(Entries taken from a collection)
== == ==
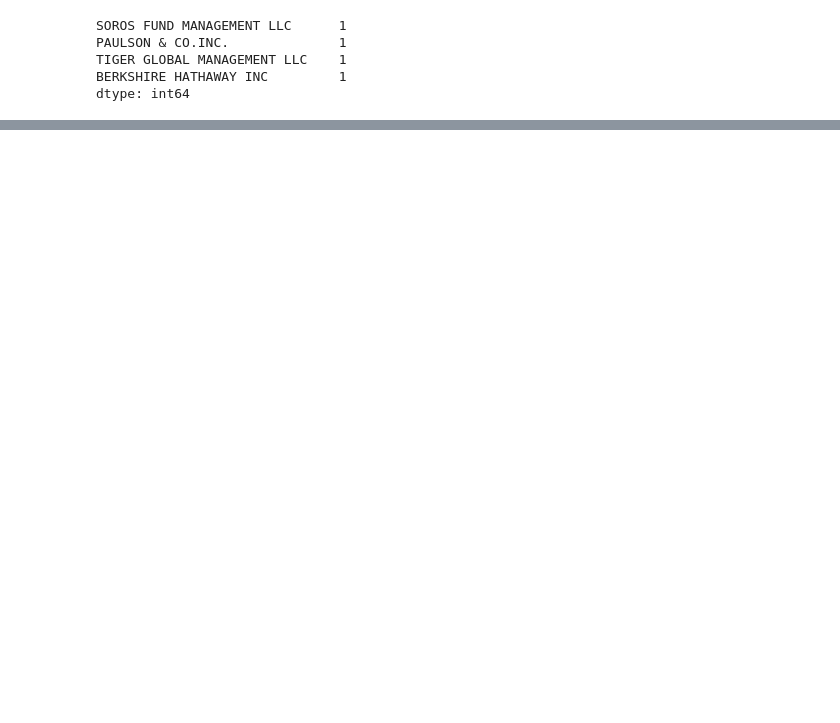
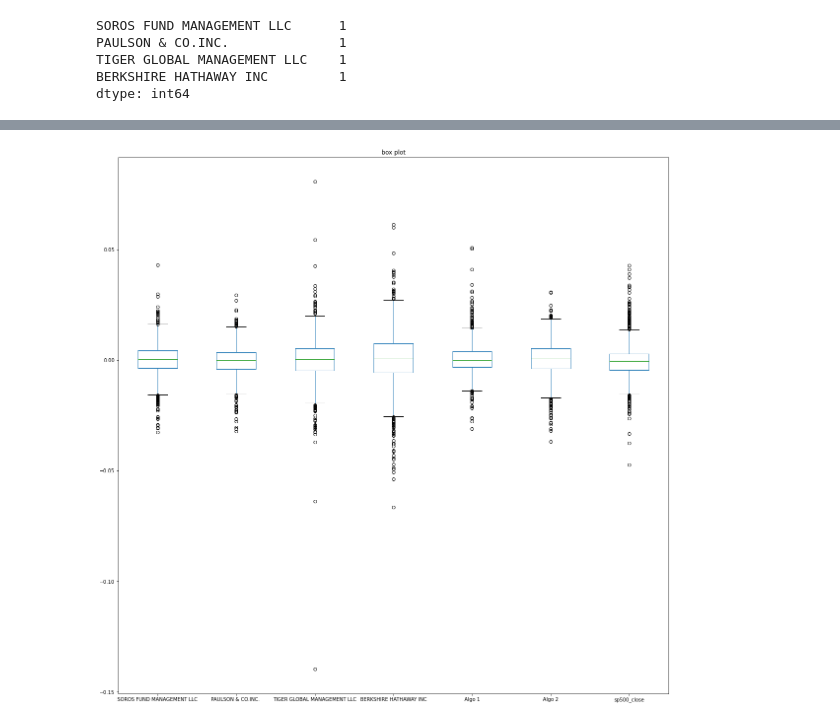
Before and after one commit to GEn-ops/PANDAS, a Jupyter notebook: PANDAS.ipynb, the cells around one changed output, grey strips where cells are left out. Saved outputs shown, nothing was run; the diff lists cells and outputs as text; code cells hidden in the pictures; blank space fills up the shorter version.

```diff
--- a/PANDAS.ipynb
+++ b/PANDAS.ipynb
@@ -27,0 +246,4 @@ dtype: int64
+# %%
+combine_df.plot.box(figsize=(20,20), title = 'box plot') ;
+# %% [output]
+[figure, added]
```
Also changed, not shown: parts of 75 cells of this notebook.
== == ==
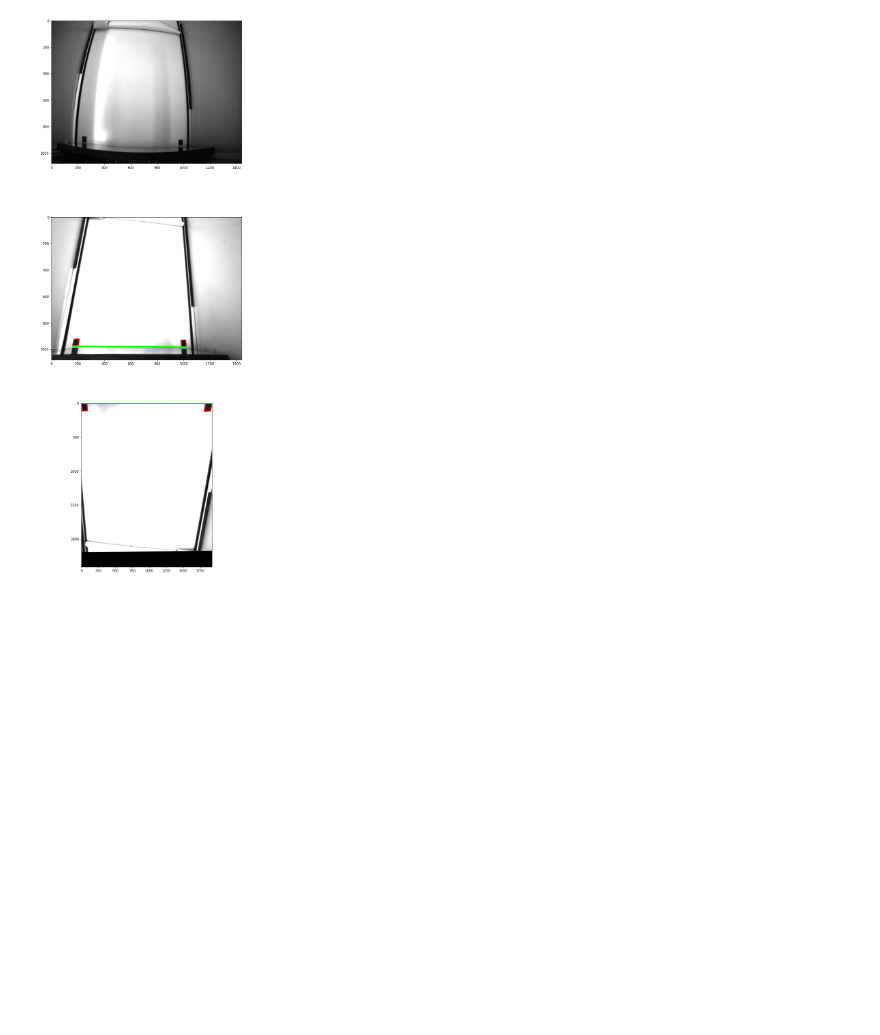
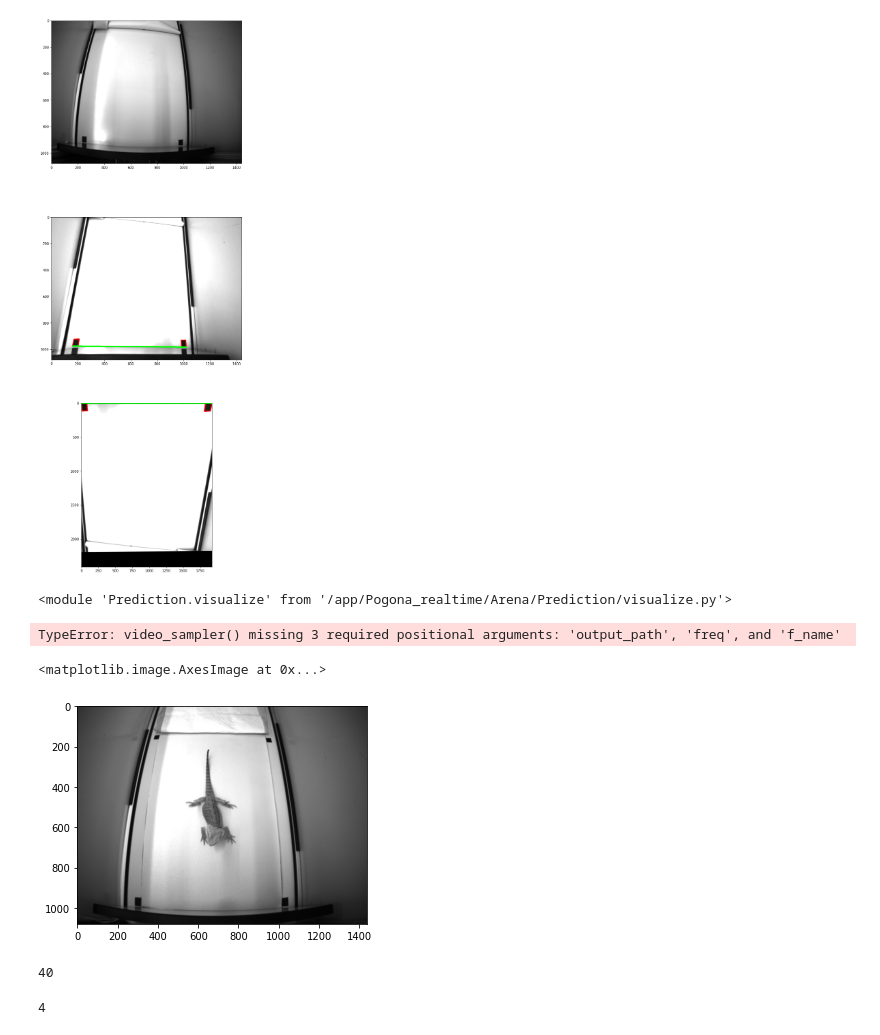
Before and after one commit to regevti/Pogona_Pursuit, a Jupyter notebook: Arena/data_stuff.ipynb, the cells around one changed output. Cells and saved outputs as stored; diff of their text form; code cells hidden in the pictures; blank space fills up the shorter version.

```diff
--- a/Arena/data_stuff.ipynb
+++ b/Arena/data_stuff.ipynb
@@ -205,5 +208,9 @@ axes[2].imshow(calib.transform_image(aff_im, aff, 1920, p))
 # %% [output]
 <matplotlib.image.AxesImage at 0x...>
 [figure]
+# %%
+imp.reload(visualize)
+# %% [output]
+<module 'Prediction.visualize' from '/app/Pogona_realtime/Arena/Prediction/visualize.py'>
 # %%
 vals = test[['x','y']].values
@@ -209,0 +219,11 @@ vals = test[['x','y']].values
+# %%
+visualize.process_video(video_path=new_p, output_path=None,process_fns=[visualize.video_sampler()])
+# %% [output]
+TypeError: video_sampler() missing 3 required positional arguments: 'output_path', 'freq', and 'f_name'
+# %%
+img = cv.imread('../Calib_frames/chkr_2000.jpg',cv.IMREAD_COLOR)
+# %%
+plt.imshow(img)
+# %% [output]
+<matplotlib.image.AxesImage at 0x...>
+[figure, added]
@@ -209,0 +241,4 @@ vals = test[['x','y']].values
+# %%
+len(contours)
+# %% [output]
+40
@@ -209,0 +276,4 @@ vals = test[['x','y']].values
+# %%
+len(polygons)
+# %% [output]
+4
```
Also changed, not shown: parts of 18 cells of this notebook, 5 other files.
== == ==
WHAT TO PRODUCE: Show every line of the records above that contains the word "Arena".

RESPONSE:
Before and after one commit to regevti/Pogona_Pursuit, a Jupyter notebook: Arena/data_stuff.ipynb, the cells around one changed output. Cells and saved outputs as stored; diff of their text form; code cells hidden in the pictures; blank space fills up the shorter version.
--- a/Arena/data_stuff.ipynb
+++ b/Arena/data_stuff.ipynb
+<module 'Prediction.visualize' from '/app/Pogona_realtime/Arena/Prediction/visualize.py'>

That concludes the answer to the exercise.